Deal With It: Cass Farrell’s 2010 Acura TL Advance
Acura’s third generation TL was admittedly a tough act to follow. Signaling the model’s first departure from a platform share with the JDM Honda Inspire, the 3.2 L V6 equipped four door quickly became the brand’s best selling sedan, edging out the popular TSX and more luxurious RL. And while the car made waves in the mid-size commuter segment, the model’s A-Spec package provided serious goods to brand enthusiasts.
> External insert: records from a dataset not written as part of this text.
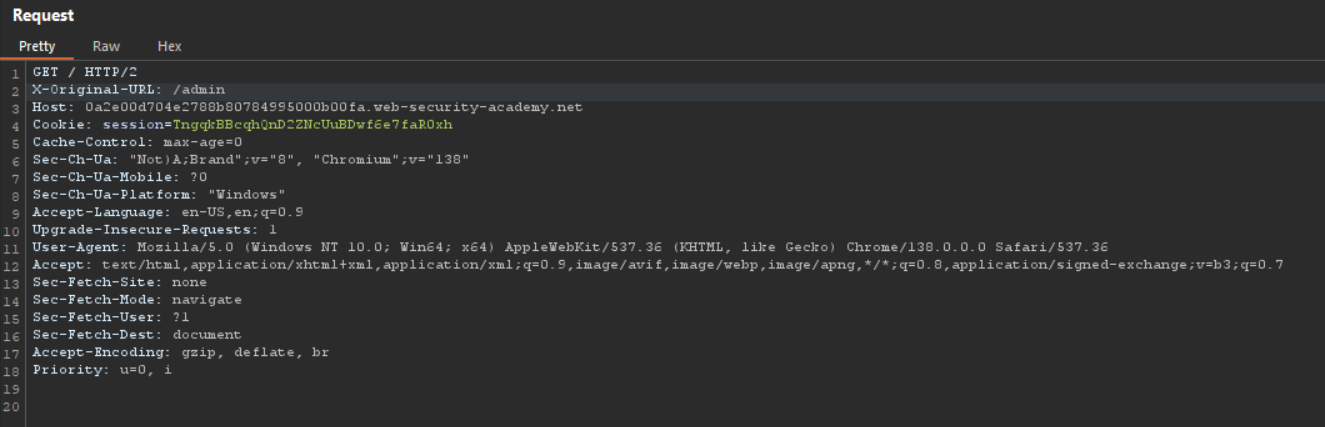
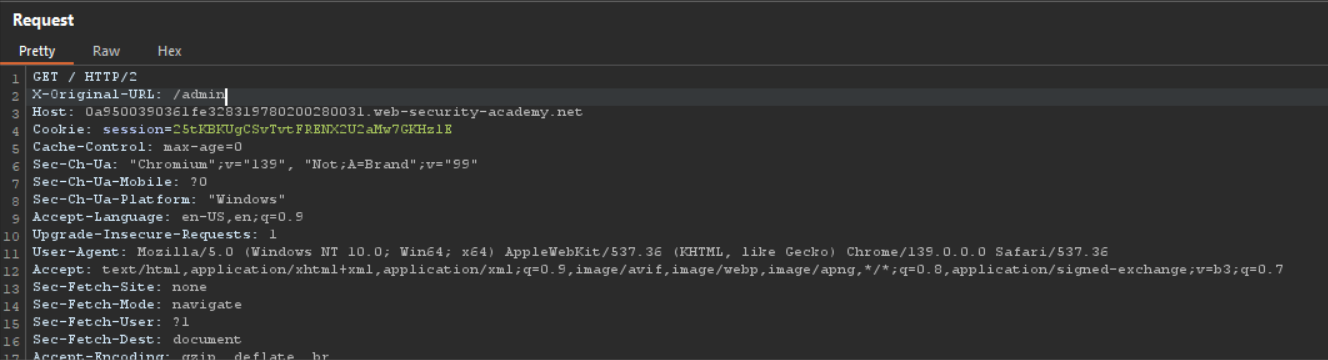
Fix: AC lab 3 missing step

Changed region(s): [[0.0, 0.0, 0.9592, 1.0]]

diff --git a/z3/z3 Vasilije/d3.md b/z3/z3 Vasilije/d3.md
@@ -77,7 +77,13 @@ Administratorskom panelu se sada može pristupiti odavanjem X-Original-URL heade
 
 ![alt text](AC-lab3-4.png)
 
-Klikom na Delete dugme pored carlosovog imena zadatak je rešen.
+Međutim, klikom na Delete dugme pored carlosovog imena zadatak nije rešen, jer je i ta putanja zabranjena.
+
+![alt text](AC-lab3-5.png)
+
+Još jednim presretanjem tog zahteva i dodavanjem X-Original-URL headera zadatak je rešen. Parametar username ostaje u originalnoj putanji zahteva, kao na sledećoj slici.
+
+![alt text](AC-lab3-6.png)
 
 ## Lab 4 - Method-based access control can be circumvented (Practitioner)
The 2007 model even offered the RL’s 286 hp V6 mated to a 6 speed manual transmission, making it the fastest Honda/Acura available with the death of the NSX in 2005. In 2008, however, enthusiasts first began to get wind of a newly re-designed TL. The numbers sounded good: a FWD model with 280hp, and a 305hp version featuring Acura’s SH-AWD system. The internet was hopeful and optimistic. And then, almost without warning, we were introduced to the beak.
The infamous beak is officially known as the Power Plenum, and it is the most obvious design aspect in Acura’s Keen Edge Design philosophy. What was meant to be a representation of the combination of technology and emotion, however, has become the de facto criticism for this car, and many of Acura’s latest designs; and frankly, that’s a real disappointment. The 4th generation TL, in the right hands, is a gorgeous car that has a real presence that the previous generations lacked.
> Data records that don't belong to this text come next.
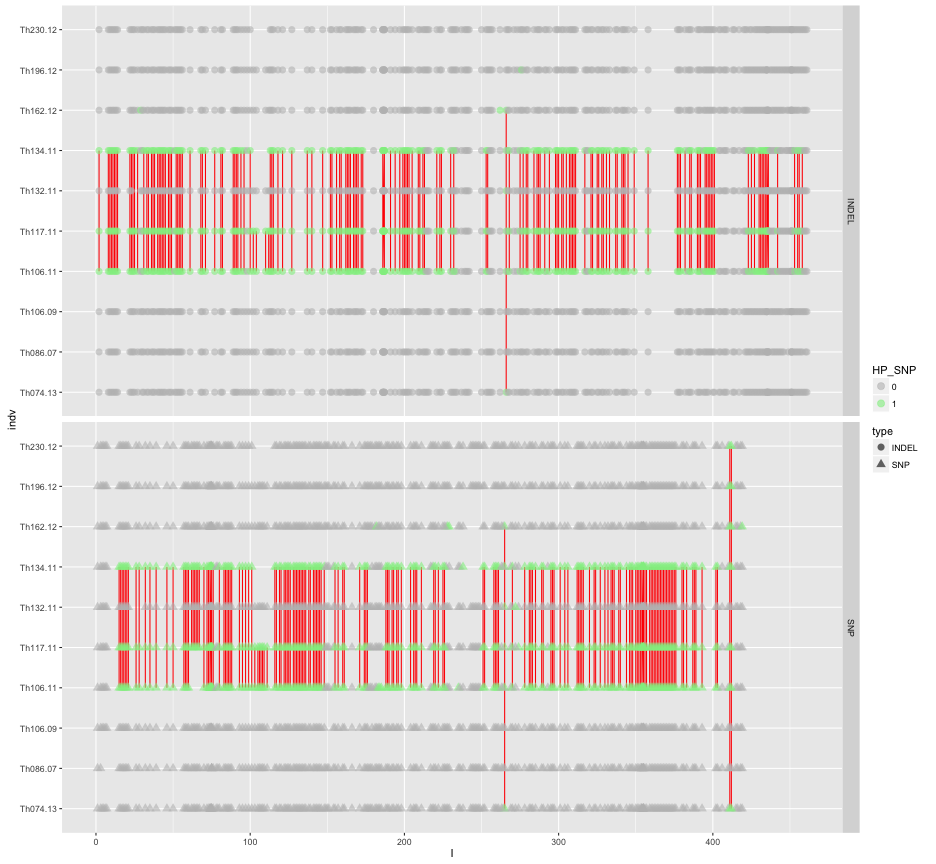
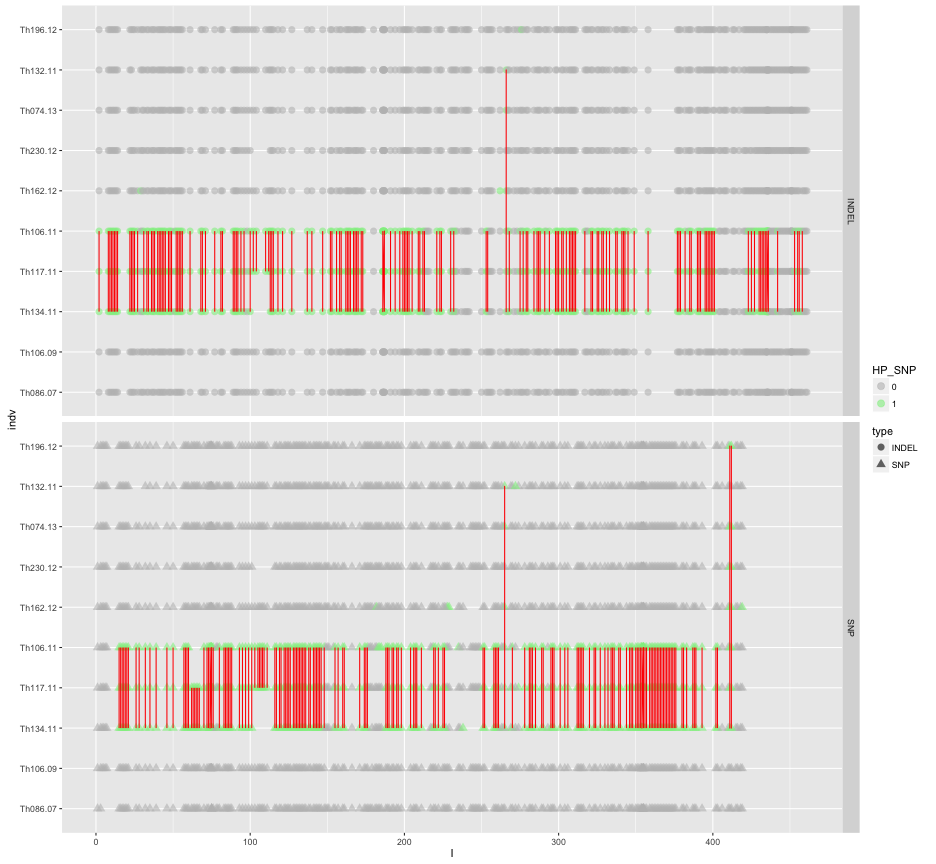
adding network plots with homoplasies

diff --git a/reports/160513_thies_homoplasies_nets/plotHaplotypes.md b/reports/160513_thies_homoplasies_nets/plotHaplotypes.md
@@ -46,6 +46,8 @@ getGenoTab <- function(filename) {
 
 ```r
 networkorder <- c("Th134.11","Th117.11","Th106.11","Th086.07","Th106.09","Th196.12","Th074.13","Th132.11","Th162.12","Th230.12")
+INDELnetworkorder <- c("Th134.11","Th117.11","Th106.11","Th086.07","Th106.09","Th196.12","Th074.13","Th132.11","Th162.12","Th230.12")
+SNPnetworkorder <- c("Th086.07","Th106.09","Th134.11","Th117.11","Th106.11","Th162.12","Th230.12","Th074.13","Th132.11","Th196.12")
 
 clade3F <- "clade29.alleles.tab.txt"
 genotab3 <- getGenoTab(clade3F)
@@ -113,6 +115,11 @@ dim(genotab3HPI)
 
 ```
 ## [1] 13570     4
+```
+
+```r
+genotabNS$indv <- factor(genotabNS$indv,levels = networkorder,ordered=T)
+genotab$indv <- factor(genotab$indv,levels = networkorder,ordered=T)
 ```
 
 
@@ -211,14 +218,16 @@ ggplot(genotabNS,aes(x=pos,y=indv,colour=HP_INDEL,group=haplo,shape=type)) + geo
 #Clade3 NO SINGLETONS INDEXED
 
 #SNP net homoplasies
-ggplot(genotabNS,aes(x=I,y=indv,colour=HP_SNP,group=pos,shape=type)) + geom_line(data=subset(genotabNS,HP_SNP == 1),colour="red") + 
-  geom_point(alpha=0.6,size=3) + facet_grid(type ~ .)  +colsc
+genotabNS$indv <- factor(genotabNS$indv,levels = SNPnetworkorder,ordered=T)
+ggplot(genotabNS,aes(x=I,y=indv,colour=HP_SNP,group=pos,shape=type)) + geom_point(alpha=0.6,size=3) + geom_line(data=subset(genotabNS,HP_SNP == 1),colour="red") + 
+  facet_grid(type ~ .)  +colsc
 ```
 
 ![plot of chunk unnamed-chunk-6](figure/unnamed-chunk-6-1.png)
 
 ```r
 #INDEL net homoplasies
+genotabNS$indv <- factor(genotabNS$indv,levels = INDELnetworkorder,ordered=T)
 ggplot(genotabNS,aes(x=I,y=indv,colour=HP_INDEL,group=pos,shape=type)) + geom_line(data=subset(genotabNS,HP_INDEL == 1),colour="red") + 
   geom_point(alpha=0.6,size=3) + facet_grid(type ~ .)  +colsc
 ```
Luckily, Cass Farrell has taken charge in turning the aesthetic of this car around. Most obviously, the controversial grill has been tamed down with a fresh coat of Crystal Black Pearl. A one-off front lip designed at Jacksonville’s Auto Techniques and customized headlights complete the front end alterations. The rest of the car makes do with OEM pieces and a set of red-out tailights, both of which improve on the OEM design while still maintaining the identity of the sedan. The set of 20×10.5″ Work Varianza A6S’s, framed by the lowered sculpted fenders, give this car a VIP-esque presence, though the growl of the ATLP exhaust ensure on-lookers that this car is much more than a show queen.
Cass’s transformation of this car finally elevates it to where it should have been in the first place. With a 6 speed, SH-AWD, and a 305 HP VTEC engine, this is the car that Honda/Acura enthusiasts should be lusting for. Instead, many people try to single this car out as the poster child of Acura’s recent misdirection. I hope that the automotive community can get past the “beak” and consider this car for what it is; a serious sports tourer for the grown up Honda kid. Cass has proved that this car is more than capable in the right hands, and has a legitimate place in the luxury crowd. Deal with it.
Editor: Andy Carter